Naomi Li, 32, and Lydia Liao, 23, were on the 22nd floor of the 24-storey Grenfell Tower when it caught fire in the early hours of June 14.
The women are the last known survivors from their floor of the apartment complex. Fourteen other residents – including five children – who lived on the same floor are believed to have died in the blaze.
At least 12 residents who lived on the highest floor of the block are dead or missing.
The blaze has so far claimed 80 lives, but only 18 victims have been formally identified. The Metropolitan Police Service fear an exact death toll will not be known until 2018.
Speaking to The Sunday Times, Naomi told of the moment she phoned her husband, Lee Li-Chapman – away on business at the time of the fire – to say her final goodbyes, fearing she wouldn’t be able to escape the inferno.

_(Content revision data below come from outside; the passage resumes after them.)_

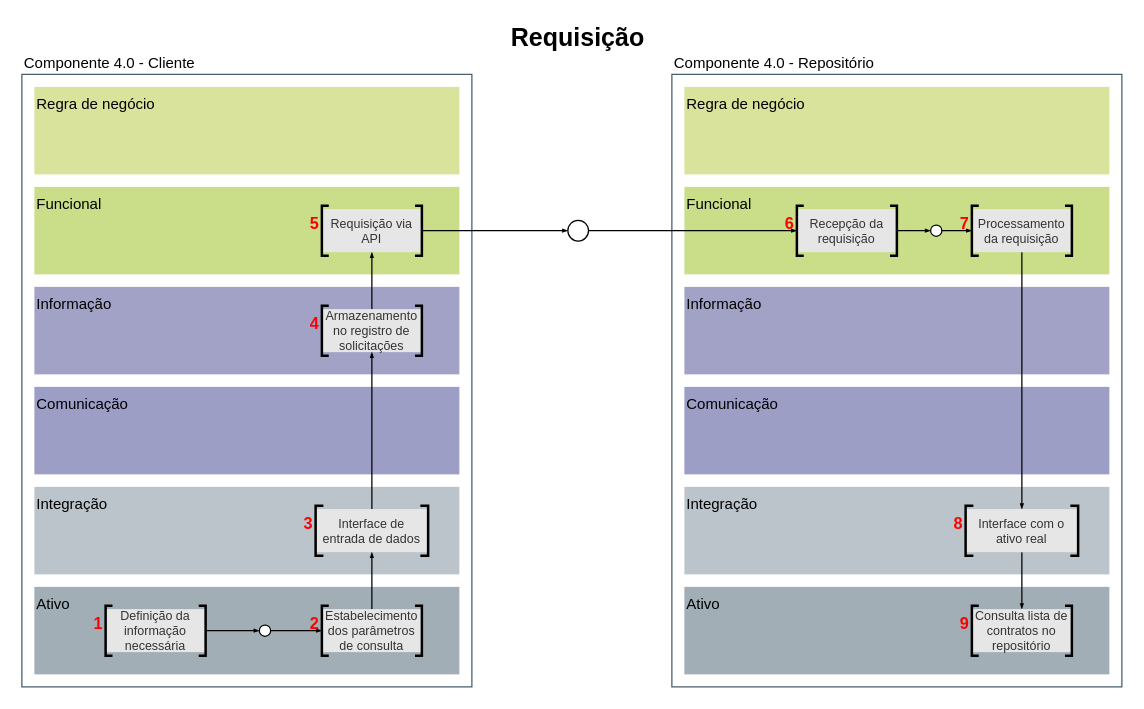
The draw.io diagram page "rami-busca-requisicao" (12 of 17) of images/diagramas/diagramas.drawio in hvitoi/i4.0-PLM, before the edit. Source tidied: cells renumbered, new cells numbered last; positions are measured from the earlier drawing's top-left corner, leaving out a move shared by most shapes. Both pictures are drawn from the tidied source at 125%, with x=0, y=0 at pixel (21, 24).
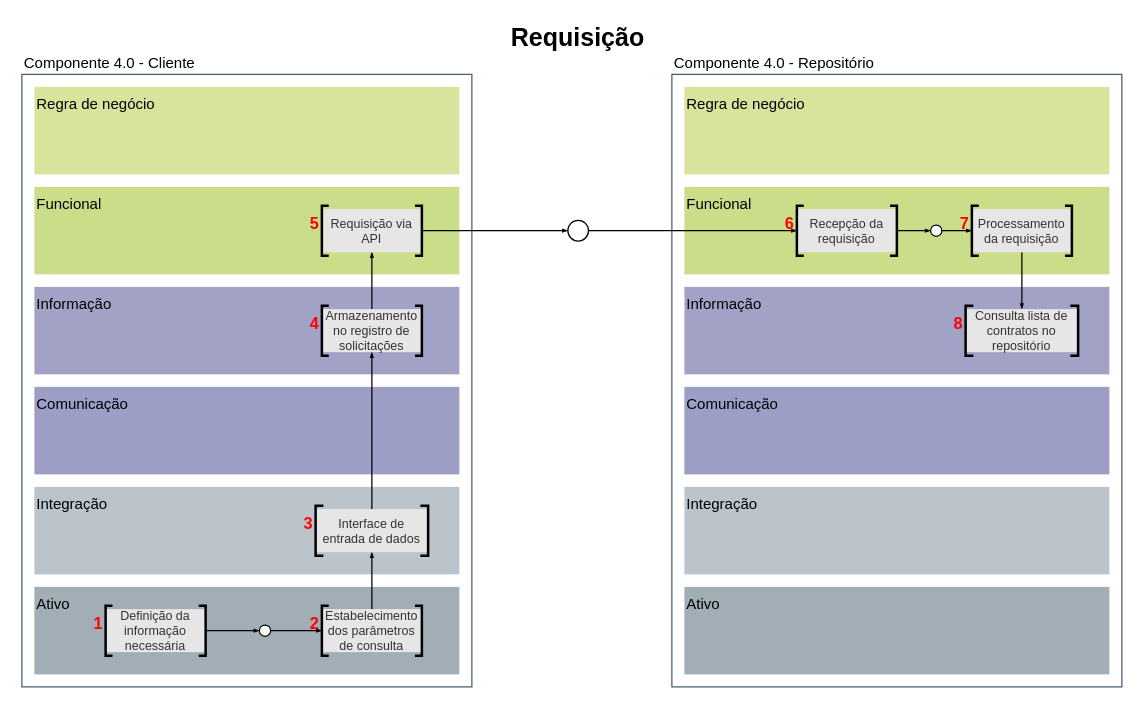
The same diagram, later.

The change refers to these unchanged cells:
```xml
<mxCell id="4" style="group;" parent="3" vertex="1">
  <mxGeometry width="350" height="480" as="geometry" />
</mxCell>
```

Change to the diagram source:
```diff
@@
-    <mxCell id="24" style="endArrow=blockThin;html=1;fontSize=10;fontColor=#000000;strokeWidth=1;endFill=1;endSize=2;startSize=5;jumpSize=6;exitX=0.5;exitY=1;exitDx=0;exitDy=0;entryX=0.5;entryY=0;entryDx=0;entryDy=0;rounded=0;" parent="4" edge="1" source="26" target="30">
-      <mxGeometry relative="1" as="geometry" />
-    </mxCell>
     <mxCell id="25" value="8" style="group;labelPosition=left;verticalLabelPosition=middle;align=right;verticalAlign=top;fontSize=13;fontStyle=1;fontColor=#FF0000;" parent="4" vertex="1">
-      <mxGeometry x="225" y="335" width="90" height="40" as="geometry" />
+      <mxGeometry x="225" y="175" width="90" height="40" as="geometry" />
     </mxCell>
-    <mxCell id="26" value="Interface com o ativo real" style="rounded=0;whiteSpace=wrap;labelBackgroundColor=none;fontSize=10;fontColor=#333333;strokeColor=none;fontStyle=0;fillColor=#E6E6E6;" parent="25" vertex="1">
+    <mxCell id="26" value="Consulta lista de contratos no repositório" style="rounded=0;whiteSpace=wrap;labelBackgroundColor=none;fontSize=10;fontColor=#333333;strokeColor=none;fontStyle=0;fillColor=#E6E6E6;" parent="25" vertex="1">
       <mxGeometry y="2.8" width="90" height="34.4" as="geometry" />
     </mxCell>
@@
-    <mxCell id="29" value="9" style="group;fontStyle=1;labelPosition=left;verticalLabelPosition=middle;align=right;verticalAlign=top;fontSize=13;fontColor=#FF0000;" parent="4" vertex="1">
-      <mxGeometry x="230" y="415" width="80" height="40" as="geometry" />
-    </mxCell>
-    <mxCell id="30" value="Consulta lista de contratos no repositório" style="rounded=0;whiteSpace=wrap;labelBackgroundColor=none;fontSize=10;fontColor=#333333;strokeColor=none;fontStyle=0;fillColor=#E6E6E6;" parent="29" vertex="1">
-      <mxGeometry y="2.8" width="80" height="34.4" as="geometry" />
-    </mxCell>
-    <mxCell id="31" style="strokeWidth=2;html=1;shape=mxgraph.flowchart.annotation_1;align=left;" parent="29" vertex="1">
-      <mxGeometry width="5.5" height="40" as="geometry" />
-    </mxCell>
-    <mxCell id="32" style="strokeWidth=2;html=1;shape=mxgraph.flowchart.annotation_1;align=left;rotation=-180;" parent="29" vertex="1">
-      <mxGeometry x="74.5" width="5.5" height="40" as="geometry" />
-    </mxCell>
```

Naomi, from Taiwan, said she smelt smoke around 1am as she was preparing to go to bed. When she dialled emergency services, she was told there was a fire in her building and to stay inside her apartment.
After 20 minutes, neighbours on her floor began coming out of their flats.
"One, who lived next to me, said the fire had spread to their kitchen," she said.
"We were just in our pyjamas. We were invited into a family's flat on the other side of the building as they had clean air."
At 2:30am, Naomi said there was still no sign of firefighters on her floor. The smoke was so thick that fire crews were continually forced to turn back on their way to the upper floors of the Tower.
At 3:06am, Naomi called emergency services again, and was told she needed to leave the building.
The family whose apartment she and her cousin were seeking refuge in decided to wait for rescue.
She called her husband - who was watching the terror unfold on live television from the other side of the world in Kuala Lumpur - to say goodbye.
"We are going down, but I don't know if we will make it or not," she told him. "I love you."
The two women took "one last breath of the air from the window " before stepping out of the apartment.
"We couldn't see anything through the dense smoke, just very blurred lights. I tried to call Lydia on every floor to make sure she was behind me," Naomi said.
"Lydia fell over a body and screamed. I told her to get up and that we needed to focus on getting down.
"I kept telling her and myself that they weren't bodies and were someone's clothes. That was probably the saddest experience in our lives. I was just determined we would get out."
On the fifth or sixth floor, Naomi and Lydia, almost on the point of collapse, were met by firefighters and were escorted out of the building.
"We sat by a tree and were given oxygen by paramedics. It was the first time we saw the outside of the building and the extent of the fire.
"We saw where we would have been on the 22nd floor and it was engulfed in flames.
"I think we were some of the last people to come out by foot that night. Most people after us were being taken out on stretchers. Thirty seconds or a minute later and I don't think we would have made it."
She finally called her husband to let him know she had, somehow, made it out alive.
Friends of the couple have set up a crowdfunding page to raise money for the pair to replace their possessions, almost all of which were lost in the fire.
Naomi and Lee's neighbours, including young children and families, are still missing.
"I count myself lucky every day," Naomi said of her survival.
"I will always be haunted by the images I saw that night."